◆ ASSIGNED TASK
Quote the records that follow in full, leaving the pictures out.

[STUDY MATERIAL — start]

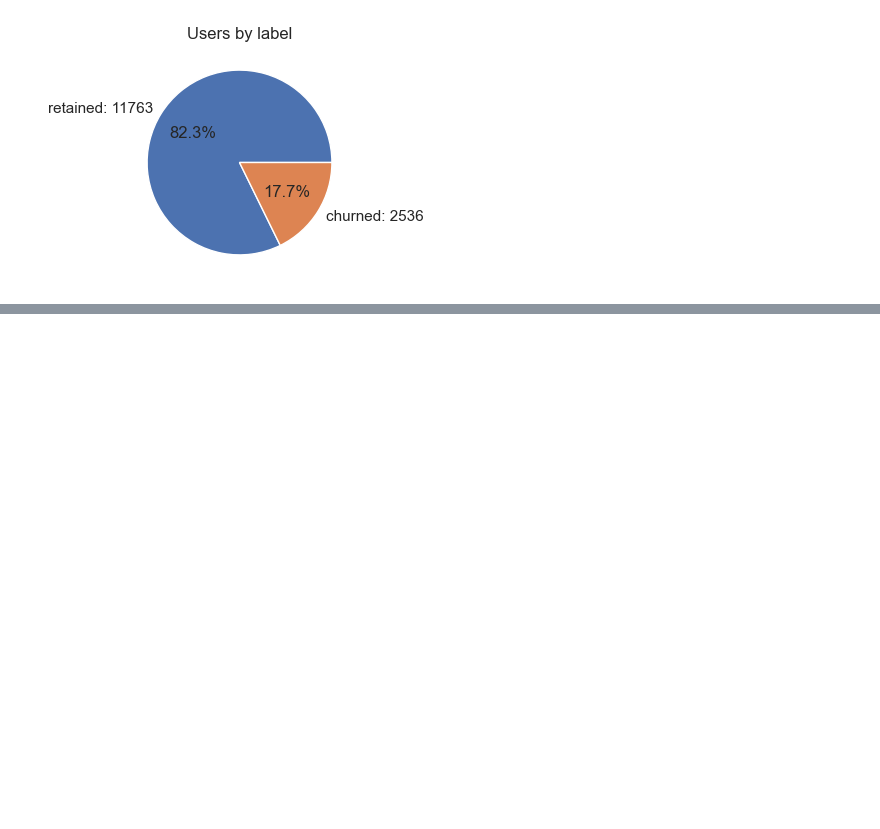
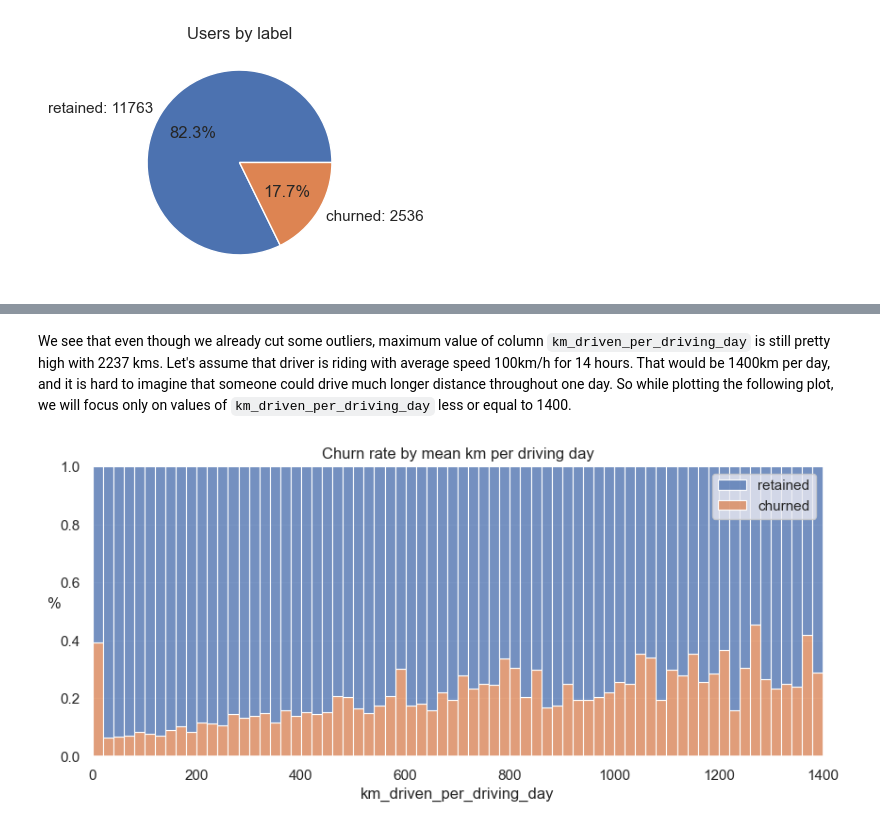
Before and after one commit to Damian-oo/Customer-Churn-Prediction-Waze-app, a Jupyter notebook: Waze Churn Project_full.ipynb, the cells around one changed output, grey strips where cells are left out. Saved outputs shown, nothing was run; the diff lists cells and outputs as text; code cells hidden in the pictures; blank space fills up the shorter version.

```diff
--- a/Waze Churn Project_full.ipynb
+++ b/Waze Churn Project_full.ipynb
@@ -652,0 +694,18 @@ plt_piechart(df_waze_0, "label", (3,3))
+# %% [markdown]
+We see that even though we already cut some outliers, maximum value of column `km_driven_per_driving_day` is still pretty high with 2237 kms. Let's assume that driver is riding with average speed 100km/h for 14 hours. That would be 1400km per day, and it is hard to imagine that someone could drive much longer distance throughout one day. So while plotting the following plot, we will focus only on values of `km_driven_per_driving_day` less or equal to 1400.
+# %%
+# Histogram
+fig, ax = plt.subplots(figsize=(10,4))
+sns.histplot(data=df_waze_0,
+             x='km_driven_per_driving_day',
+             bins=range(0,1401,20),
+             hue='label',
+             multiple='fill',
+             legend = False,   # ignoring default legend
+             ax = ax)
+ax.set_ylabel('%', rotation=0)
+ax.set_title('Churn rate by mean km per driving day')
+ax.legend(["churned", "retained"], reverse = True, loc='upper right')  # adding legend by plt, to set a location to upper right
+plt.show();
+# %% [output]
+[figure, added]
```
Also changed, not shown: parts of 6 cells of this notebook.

[STUDY MATERIAL — finish]

◆ RESULT OF THE TASK
Before and after one commit to Damian-oo/Customer-Churn-Prediction-Waze-app, a Jupyter notebook: Waze Churn Project_full.ipynb, the cells around one changed output, grey strips where cells are left out. Saved outputs shown, nothing was run; the diff lists cells and outputs as text; code cells hidden in the pictures; blank space fills up the shorter version.

```diff
--- a/Waze Churn Project_full.ipynb
+++ b/Waze Churn Project_full.ipynb
@@ -652,0 +694,18 @@ plt_piechart(df_waze_0, "label", (3,3))
+# %% [markdown]
+We see that even though we already cut some outliers, maximum value of column `km_driven_per_driving_day` is still pretty high with 2237 kms. Let's assume that driver is riding with average speed 100km/h for 14 hours. That would be 1400km per day, and it is hard to imagine that someone could drive much longer distance throughout one day. So while plotting the following plot, we will focus only on values of `km_driven_per_driving_day` less or equal to 1400.
+# %%
+# Histogram
+fig, ax = plt.subplots(figsize=(10,4))
+sns.histplot(data=df_waze_0,
+             x='km_driven_per_driving_day',
+             bins=range(0,1401,20),
+             hue='label',
+             multiple='fill',
+             legend = False,   # ignoring default legend
+             ax = ax)
+ax.set_ylabel('%', rotation=0)
+ax.set_title('Churn rate by mean km per driving day')
+ax.legend(["churned", "retained"], reverse = True, loc='upper right')  # adding legend by plt, to set a location to upper right
+plt.show();
+# %% [output]
+[figure, added]
```
Also changed, not shown: parts of 6 cells of this notebook.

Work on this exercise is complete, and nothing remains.